In addition to heat treated stones, there are as well stones treated with beryllium diffusion. Poor quality sapphires are heated to extremely high temperatures near their melting point in the presence of beryllium, thus allowing the beryllium to penetrate the sapphire and trapping it within, giving the poor quality sapphire magnificent colors and mimicing a high quality padparadscha sapphire. Such treatments are called beryllium diffusion. Beryllium diffused padparadscha extremely hard to detect. However, they are normally low priced so that an unsuspecting buyer would find the price attractive, and mistake the fraud for a bargain. These frauds were discovered in the 1990s, when the sapphire market suddenly had an influx of padparadscha sapphires. The treatment was discovered, but many buyers were left cheated and frustrated.
Genuine padparadscha sapphires are found in Ceylon (Sri-Lanka). Some argue that the sapphires found in Madagascar are as well padparadscha sapphires, but they are more pink than orange. Regardless, they are beautiful as well and could be considered as an alternative to ceylon padparadscha sapphires because they are generally cheaper, despite being listed as genuine. In addition to sapphires found in Madagascar, Tanzania produces sapphires which some claim are padparadscha sapphires. On the other hand, most traders do not feel that they are genuine because their color is much darker than the genuine Ceylon padparadscha, the genuine Ceylon padparadscha being pinkish- orange rather than the brownish colors of the sapphires found in Tanzania. Like the padparadscha from Madagascar, the Tanzanian padparadscha is cheaper than a genuine ceylon padparadscha sapphire.

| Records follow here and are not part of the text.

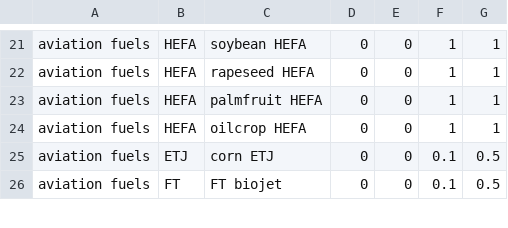
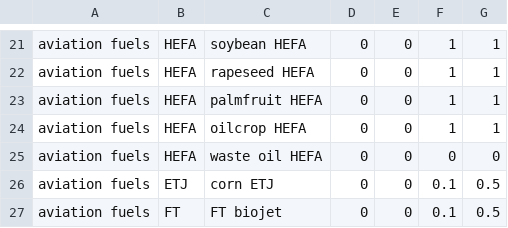
Before and after one commit to JGCRI/GCAM_jet_fuels_BETO, a CSV file: input/gcamdata/inst/extdata/energy/A26.globaltech_shrwt.csv, drawn as a sheet; only a part is shown, gaps mark what is left out.

Commit message:
adding fixed output of waste oil HEFA in USA

```diff
--- a/input/gcamdata/inst/extdata/energy/A26.globaltech_shrwt.csv
+++ b/input/gcamdata/inst/extdata/energy/A26.globaltech_shrwt.csv
@@ -24,2 +24,3 @@ aviation fuels,HEFA,palmfruit HEFA,0,0,1,1
 aviation fuels,HEFA,oilcrop HEFA,0,0,1,1
+aviation fuels,HEFA,waste oil HEFA,0,0,0,0
 aviation fuels,ETJ,corn ETJ,0,0,0.1,0.5
```
Also changed, not shown: 3 other files.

Another more affordable alternative to a natural padparadscha sapphire is a lab grown, cultured one. These are padparadscha sapphires which were grown in a lab and exhibit all of the characteristics of a ceylon padparadscha, but are lower priced because they are of artificial origin, similarly to farmed pearls.